I’m trying to put more effort into fabric sourcing and choosing fabric from traceable sources and organic fibres when I can. I think it’s an important next step to take once you start to make your own clothes. I find makers to be some of the most responsible consumers as they’re more aware of (and more interested in) where things come from and who makes them.

Photography by Julian Ward for Cico Books.

Beginner’s Guide to Making Skirts – The Brighton Skirt

brighton button down skirt

Tomorrow is the day and my new book will be set free into the world! I hope you’ve enjoyed these introductions to all the projects in the book, I’ve loved writing them; revisiting lots of significant places and sharing some of my research for the projects. So, last but not least, I introduce you to the final project in Beginner’s Guide to Making Skirts: the Brighton – a button through skirt.

Brighton, on the south coast of the UK is where I have lived since 2001. It’s also where (since 2011) I teach all of my sewing classes, from MIY Workshop in the North Laine area of the city centre; famous for its independent shops and cafés and growing creative quarter (which MIY Workshop is at the heart of!).

Button through skirts seem to date from the late 1960’s and 70’s; often either mini length or below the knee, A-line in shape and in substantial fabrics like denim, corduroy, leather or suede.

brighton skirtTypical 1970’s button through skirt styles. Source: Google image search.

I’ve given my skirt a twist and while it keeps that A-line shape it has added gathering to the back and side…..

gathered skirt

…..but keeps a flattering flat front (try and say that quickly!).

brighton skirt button through skirt

As with all the skirts in the book there are lots of different ways you can make the Brighton skirt to make it really suit your own style: there are three different lengths, you can use buttons…..

button up skirt brighton skirt

……press studs…….

brighton skirt

……or a zip in the front…..

brighton skirt

…….and of course you can add pockets. We all love a skirt with pockets.

brighton skirt pocket

Don’t be nervous about the buttons or poppers gaping either, I show you how to include a clever “secret” fastening at the top of the skirt which makes sure that won’t happen!

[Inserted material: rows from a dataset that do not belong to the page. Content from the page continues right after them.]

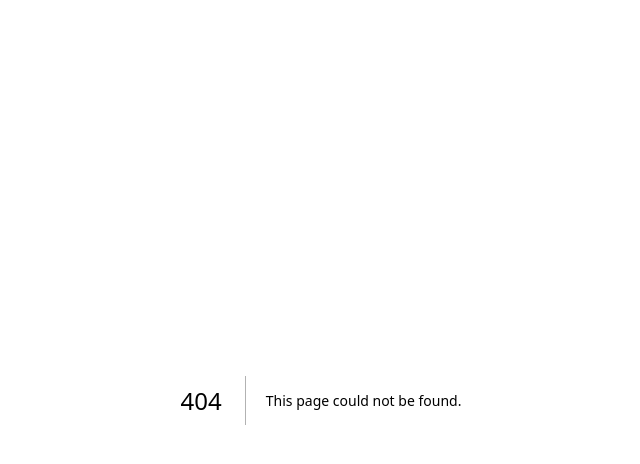
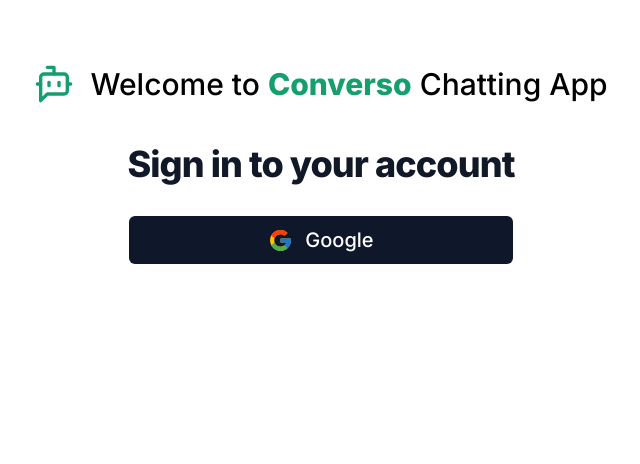
Before and after one commit to MarianWadia/realtime-chat-app, a Next.js app: page /login in a window 1280 px wide. Before the commit this address had no page. Shown: the top 464 px of the page, without its empty margins (319-959 px from the left). Built offline with nearby package versions, Linux system fonts and the light colour scheme.

Commit message:
started adding loginPage

```diff
--- a/package.json
+++ b/package.json
@@ -16,6 +16,7 @@
     "next": "14.2.5",
     "react": "^18",
     "react-dom": "^18",
+    "react-icons": "^5.2.1",
     "tailwind-merge": "^2.4.0"
   },
   "devDependencies": {
--- /dev/null
+++ b/src/app/dashboard/page.tsx
@@ -0,0 +1,11 @@
+import { FC } from 'react'
+
+interface pageProps {
+
+}
+
+const page: FC<pageProps> = ({}) => {
+  return <div>page</div>
+}
+
+export default page
--- /dev/null
+++ b/src/app/login/page.tsx
@@ -0,0 +1,38 @@
+"use client"
+import Button from '@/components/ui/Button'
+import { BotMessageSquare } from 'lucide-react'
+import React, { useState } from 'react'
+import { FcGoogle } from "react-icons/fc";
+import { signIn } from "next-auth/react"
+
+
+export default function LoginPage() {
+    async function loginWithGoogle(){
+        setIsLoading(true)
+        try {
+
+        } catch (error) {
+
+        }finally{
+            setIsLoading(false)
+        }
+    }
+    const [isLoading, setIsLoading] = useState<boolean>(false)
+    return (
+    <div className='w-full min-h-full flex flex-col items-center justify-center py-16 space-y-10 px-6'>
+        <div className='flex flex-col lg:flex-row items-center gap-4'>
+            <BotMessageSquare color='#159e6e' size="40px" strokeWidth={2} />
+            <h3 className='text-xl md:text-3xl font-medium text-center'>Welcome to
+                <span className='text-[#159e6e] font-extrabold text-xl md:text-3xl mx-2'>Converso</span>
+             Chatting App</h3>
+        </div>
+        <div className='flex flex-col space-y-8'>
+            <h2 className='text-2xl md:text-3xl lg:text-4xl text-gray-900 tracking-tight font-extrabold text-center'>Sign in to your account</h2>
+            <Button type='button' className='w-full max-w-sm mx-auto gap-3 py-6' isLoading={isLoading} onClick={loginWithGoogle}>
+                <FcGoogle size='25px' />
+                <p className='text-xl'>Google</p>
+            </Button>
+        </div>
+    </div>
+  )
+}
--- a/src/components/ui/Button.tsx
+++ b/src/components/ui/Button.tsx
@@ -44,8 +44,8 @@
 			disabled={isLoading}
 			{...props}
 		>
-			{isLoading ? <Loader2 className="w-4 h-4 animate-spin mr-2" /> : null}
-			{children}
+			{isLoading ? <Loader2 className="w-8 h-8 animate-spin flex justify-center items-center" /> : null}
+			{isLoading ? null : children}
 		</button>
 	);
 };
```
Also changed, not shown: 1 other file (tests, documents, lock files or other folders).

I can see a simple denim version of the Brighton skirt teamed with trainers for summer dog walks, or with woolly tights and boots for winter, a short zip front version would make a cute holiday skirt and a long button front version is grown-up modern girlieness.

The Brighton skirt works really well in mediumweight woven fabrics such as lightweight denims, cotton/linen blends, needlecord, cotton chintz, cotton poplin and lightweight wools.  It also looks great in more fluid drapey fabrics such as rayon (viscose) poplin, cupro or silk challis, crêpe, noile and satin.

***Watch out for the start of a competition to win a massive bundle of sewing essentials I’ll be launching tomorrow on PUBLICATION DAY!!!***

I’m now taking pre-orders for signed copies of the book. You can order yours hereNOTE: You will be charged when you place your order, but your book won’t be sent until publication day on 25th October.

All photography is by Julian Ward © Cico Books with styling by Rob Merrett. Illustrations are by Wendy Ward.